#### What is required:
Isolate every line in the data with the string "DESD" and copy it.

Data records Block Start

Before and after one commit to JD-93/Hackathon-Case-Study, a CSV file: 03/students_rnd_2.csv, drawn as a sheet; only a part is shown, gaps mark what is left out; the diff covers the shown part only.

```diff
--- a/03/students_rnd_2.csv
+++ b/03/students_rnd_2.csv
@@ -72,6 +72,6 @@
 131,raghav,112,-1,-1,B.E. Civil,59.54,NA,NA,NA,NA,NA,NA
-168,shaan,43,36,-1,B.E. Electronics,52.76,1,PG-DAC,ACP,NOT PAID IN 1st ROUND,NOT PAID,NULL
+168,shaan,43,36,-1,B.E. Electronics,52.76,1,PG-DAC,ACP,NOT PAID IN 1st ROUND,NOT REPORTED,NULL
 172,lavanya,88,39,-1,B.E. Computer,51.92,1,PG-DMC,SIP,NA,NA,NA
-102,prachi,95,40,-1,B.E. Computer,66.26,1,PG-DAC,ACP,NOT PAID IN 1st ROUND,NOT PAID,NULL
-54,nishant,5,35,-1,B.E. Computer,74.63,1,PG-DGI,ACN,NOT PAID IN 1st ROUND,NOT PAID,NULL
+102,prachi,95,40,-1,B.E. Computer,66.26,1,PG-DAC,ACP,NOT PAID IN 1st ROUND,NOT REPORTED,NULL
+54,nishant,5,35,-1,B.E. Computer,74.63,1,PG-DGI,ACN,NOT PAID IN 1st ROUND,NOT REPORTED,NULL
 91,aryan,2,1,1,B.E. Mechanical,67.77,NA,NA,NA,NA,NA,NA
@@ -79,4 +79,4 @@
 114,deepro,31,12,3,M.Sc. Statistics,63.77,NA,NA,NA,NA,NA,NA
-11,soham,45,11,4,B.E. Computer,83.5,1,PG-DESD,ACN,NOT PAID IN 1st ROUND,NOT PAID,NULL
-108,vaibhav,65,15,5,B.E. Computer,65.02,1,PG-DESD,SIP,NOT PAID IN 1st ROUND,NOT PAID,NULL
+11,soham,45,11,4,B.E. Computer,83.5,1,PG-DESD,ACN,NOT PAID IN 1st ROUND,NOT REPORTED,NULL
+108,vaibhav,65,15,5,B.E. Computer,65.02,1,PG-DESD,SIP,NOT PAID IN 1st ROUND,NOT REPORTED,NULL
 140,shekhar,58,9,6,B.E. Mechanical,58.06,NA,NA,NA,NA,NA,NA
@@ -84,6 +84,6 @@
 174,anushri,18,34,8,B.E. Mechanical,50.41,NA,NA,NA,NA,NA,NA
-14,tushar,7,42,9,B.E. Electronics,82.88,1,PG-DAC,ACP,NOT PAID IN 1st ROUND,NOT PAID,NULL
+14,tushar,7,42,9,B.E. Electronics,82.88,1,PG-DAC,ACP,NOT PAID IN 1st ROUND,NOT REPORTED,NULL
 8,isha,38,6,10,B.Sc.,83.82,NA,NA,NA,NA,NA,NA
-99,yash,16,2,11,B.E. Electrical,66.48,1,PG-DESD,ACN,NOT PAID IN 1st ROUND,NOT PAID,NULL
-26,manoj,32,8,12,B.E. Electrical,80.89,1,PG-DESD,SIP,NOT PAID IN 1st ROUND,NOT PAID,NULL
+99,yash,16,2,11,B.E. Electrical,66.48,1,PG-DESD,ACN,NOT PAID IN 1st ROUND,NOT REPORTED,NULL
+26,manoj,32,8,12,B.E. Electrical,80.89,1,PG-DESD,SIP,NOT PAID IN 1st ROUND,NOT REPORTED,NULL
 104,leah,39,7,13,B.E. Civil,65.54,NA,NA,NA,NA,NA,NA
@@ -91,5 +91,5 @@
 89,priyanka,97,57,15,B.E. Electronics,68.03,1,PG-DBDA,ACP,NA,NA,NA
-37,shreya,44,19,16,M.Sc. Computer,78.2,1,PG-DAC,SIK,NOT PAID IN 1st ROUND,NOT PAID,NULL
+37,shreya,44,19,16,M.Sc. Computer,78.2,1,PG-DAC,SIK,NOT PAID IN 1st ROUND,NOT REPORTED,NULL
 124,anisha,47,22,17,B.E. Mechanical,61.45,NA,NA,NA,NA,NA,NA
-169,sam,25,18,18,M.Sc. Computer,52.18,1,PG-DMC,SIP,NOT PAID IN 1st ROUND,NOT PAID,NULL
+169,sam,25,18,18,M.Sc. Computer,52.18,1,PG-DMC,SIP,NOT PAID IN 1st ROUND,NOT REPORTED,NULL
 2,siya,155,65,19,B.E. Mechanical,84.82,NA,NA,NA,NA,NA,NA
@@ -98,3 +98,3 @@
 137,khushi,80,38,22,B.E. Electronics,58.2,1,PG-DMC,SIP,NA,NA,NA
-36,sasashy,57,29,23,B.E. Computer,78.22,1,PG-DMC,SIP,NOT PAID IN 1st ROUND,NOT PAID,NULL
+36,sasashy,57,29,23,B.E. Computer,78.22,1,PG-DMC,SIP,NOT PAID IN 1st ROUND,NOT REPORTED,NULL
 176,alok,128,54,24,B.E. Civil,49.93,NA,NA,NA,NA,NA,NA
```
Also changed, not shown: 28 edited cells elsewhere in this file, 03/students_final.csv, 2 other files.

Data records Block End

#### Task response:
-11,soham,45,11,4,B.E. Computer,83.5,1,PG-DESD,ACN,NOT PAID IN 1st ROUND,NOT PAID,NULL
-108,vaibhav,65,15,5,B.E. Computer,65.02,1,PG-DESD,SIP,NOT PAID IN 1st ROUND,NOT PAID,NULL
+11,soham,45,11,4,B.E. Computer,83.5,1,PG-DESD,ACN,NOT PAID IN 1st ROUND,NOT REPORTED,NULL
+108,vaibhav,65,15,5,B.E. Computer,65.02,1,PG-DESD,SIP,NOT PAID IN 1st ROUND,NOT REPORTED,NULL
-99,yash,16,2,11,B.E. Electrical,66.48,1,PG-DESD,ACN,NOT PAID IN 1st ROUND,NOT PAID,NULL
-26,manoj,32,8,12,B.E. Electrical,80.89,1,PG-DESD,SIP,NOT PAID IN 1st ROUND,NOT PAID,NULL
+99,yash,16,2,11,B.E. Electrical,66.48,1,PG-DESD,ACN,NOT PAID IN 1st ROUND,NOT REPORTED,NULL
+26,manoj,32,8,12,B.E. Electrical,80.89,1,PG-DESD,SIP,NOT PAID IN 1st ROUND,NOT REPORTED,NULL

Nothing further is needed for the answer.